Drop in expectations lifts burden from Irish millennials
Millennials more positive than parents despite uncertain economic prospects
The median net income of someone aged between 18 and 24 grew by 14 per cent between 2003 and 2017.
Millennials, the demographic cohort which loosely contains those born between the early 1980s and the early 2000s, are easily stereotyped. We are all familiar with at this point with the depiction of them as frozen in a state of arrested development: dependent on the emotional and financial support of their parents, who they still live with because they are either lazy, entitled, self-obsessed or a combination of all three.
Complaining about young adults is a tradition passed on from generation to generation. But there is evidence that Ireland’s economic boom-bust-boom cycle of the last 20 years may have had a particularly strong impact on the latest generation of young adults.

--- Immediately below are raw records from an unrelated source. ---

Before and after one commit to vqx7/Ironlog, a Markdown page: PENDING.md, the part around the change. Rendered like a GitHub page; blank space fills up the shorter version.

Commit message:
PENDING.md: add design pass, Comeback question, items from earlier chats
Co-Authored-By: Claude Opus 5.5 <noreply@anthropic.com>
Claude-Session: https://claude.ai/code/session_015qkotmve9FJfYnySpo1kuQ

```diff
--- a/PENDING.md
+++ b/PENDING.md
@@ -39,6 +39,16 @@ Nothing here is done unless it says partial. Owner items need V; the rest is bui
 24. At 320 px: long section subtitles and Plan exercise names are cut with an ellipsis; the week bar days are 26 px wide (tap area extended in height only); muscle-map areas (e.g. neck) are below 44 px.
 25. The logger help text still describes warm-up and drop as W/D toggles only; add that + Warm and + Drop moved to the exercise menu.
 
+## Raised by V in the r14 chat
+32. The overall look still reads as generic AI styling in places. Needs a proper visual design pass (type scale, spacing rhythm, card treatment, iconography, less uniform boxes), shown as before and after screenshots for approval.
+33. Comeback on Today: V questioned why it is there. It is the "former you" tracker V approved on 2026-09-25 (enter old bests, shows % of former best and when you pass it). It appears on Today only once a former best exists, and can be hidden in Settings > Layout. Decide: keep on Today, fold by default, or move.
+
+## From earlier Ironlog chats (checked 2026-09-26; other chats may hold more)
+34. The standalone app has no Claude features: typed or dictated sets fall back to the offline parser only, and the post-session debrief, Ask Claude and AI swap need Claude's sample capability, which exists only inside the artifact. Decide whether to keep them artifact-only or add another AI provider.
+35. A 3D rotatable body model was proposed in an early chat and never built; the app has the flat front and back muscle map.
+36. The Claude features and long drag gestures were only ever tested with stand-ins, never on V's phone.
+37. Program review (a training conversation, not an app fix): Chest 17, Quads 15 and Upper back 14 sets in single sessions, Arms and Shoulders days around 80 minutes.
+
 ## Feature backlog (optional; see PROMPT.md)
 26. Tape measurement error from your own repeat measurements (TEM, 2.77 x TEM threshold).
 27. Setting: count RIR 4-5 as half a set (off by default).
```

Research conducted by KBC Bank found that, despite having come of age during a period of increasing economic uncertainty, millennials generally hold more positive views on both the economy and their personal finances than people over the age of 35 do. They also bounced back – in terms of sentiment – from the crash more rapidly than their older peers, although this has to be viewed in the context that many of them also left Ireland during the crash.
The apparent optimism of youth is more properly described in terms of the increasing pessimism that comes with ageing in Ireland
These findings seem to support the narrative that the young have never had it so good, what with supposed constant access to the bank of mom and dad and a higher level of education, heavily subsidised by the Government (or mom and dad), which (in principle) promises higher average earnings.
However, a closer look suggests that the apparent optimism of youth is more properly described in terms of the increasing pessimism that comes with ageing in Ireland.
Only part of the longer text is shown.